post #838 of 1186

The problem with EQing upstream, instead of as the last step is if you are using a colored source, you end up with different sounds for different sources, and if you use a colored amp, you don't have the control to fine tune the response you do with simple equalization. Also, if your amp does happen to be colored exactly the way you want it, when the time comes to replace it, you have to find one with the exact same coloration, which might not be easy. It's simpler to keep everything flat up to the last step and apply correction precisely using an equalizer.
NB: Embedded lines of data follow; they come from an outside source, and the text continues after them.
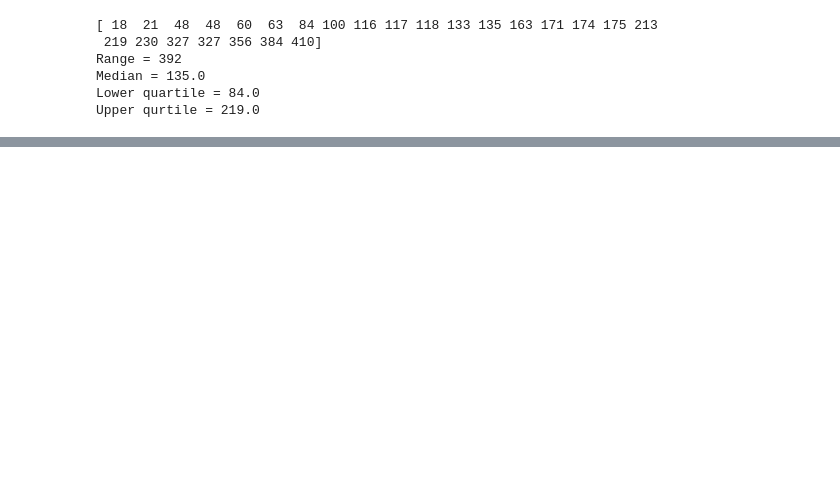
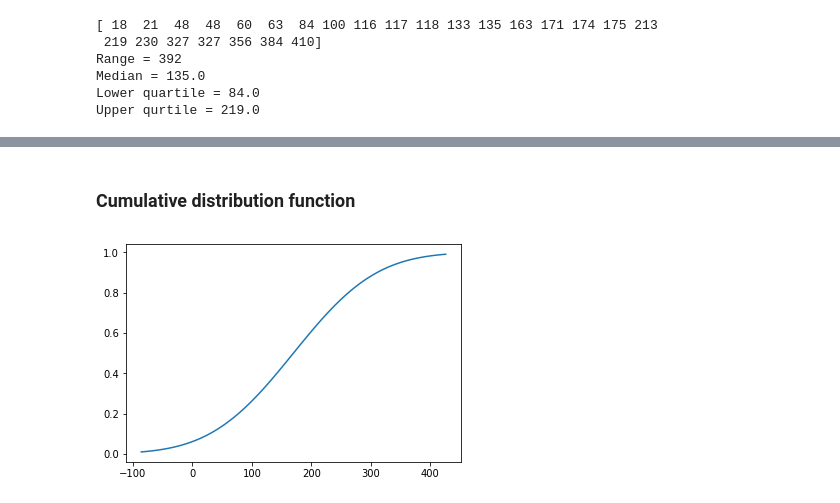
Before and after one commit to YarrDOpanas/uData, a Jupyter notebook: Statistics/DZ/dz1.ipynb, the cells around one changed output, grey strips where cells are left out. Cells and saved outputs as stored; diff of their text form; code cells hidden in the pictures; blank space fills up the shorter version.

```diff
--- a/Statistics/DZ/dz1.ipynb
+++ b/Statistics/DZ/dz1.ipynb
@@ -28,0 +38,7 @@ print(uniform)
+# %% [markdown]
+### Cumulative distribution function
+# %%
+plt.plot(x_s, st.norm.cdf(x_s, 170, 110))
+plt.show()
+# %% [output]
+[figure, added]
```
Also changed, not shown: parts of 11 cells of this notebook, 2 other files.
Then you can swap in replacement equipment without affecting the precise EQ correction you like.

post #839 of 1186
Quote:
Originally Posted by bigshot View Post
 

The problem with EQing upstream, instead of as the last step is if you are using a colored source, you end up with different sounds for different sources, and if you use a colored amp, you don't have the control to fine tune the response you do with simple equalization. Also, if your amp does happen to be colored exactly the way you want it, when the time comes to replace it, you have to find one with the exact same coloration, which might not be easy. It's simpler to keep everything flat up to the last step and apply correction precisely using an equalizer. Then you can swap in replacement equipment without affecting the precise EQ correction you like.

 

Don't need to replace it. I put my hands into it enough to be able to pretty much rebuild it or change any broken parts should the need arise. :D

 

You're right though, eventually, when I have the time and money to build a second system, I will try it out your way, EQing on the last step. Sounds fun.

post #840 of 1186
Quote:
Originally Posted by elmoe View Post
 

 

What do you mean?

I think this has already been explained, but I think "best sound" is a fairly objective criterion, and would require the sound to be a faithful reproduction of the intended material (which requires, by definition, a flat frequency response). However, to say you prefer a different sound is a much more subjective thing, and though I may disagree with your preference, I wouldn't object at all to you claiming you prefer the way a particular non-flat response sounds.

 

(That having been said, I do agree with Bigshot that if you're trying to improve the sound of a bright pair of headphones by buying an amp with rolled off highs, you'd be able to do a better job of getting your final desired response by just using your Benchmark or similarly excellent gear along with appropriate EQ)

New Posts  All Forums:Forum Nav:
  Return Home
  Back to Forum: Sound Science
Head-Fi.org › Forums › Equipment Forums › Sound Science › Audiophile cables, an interesting question.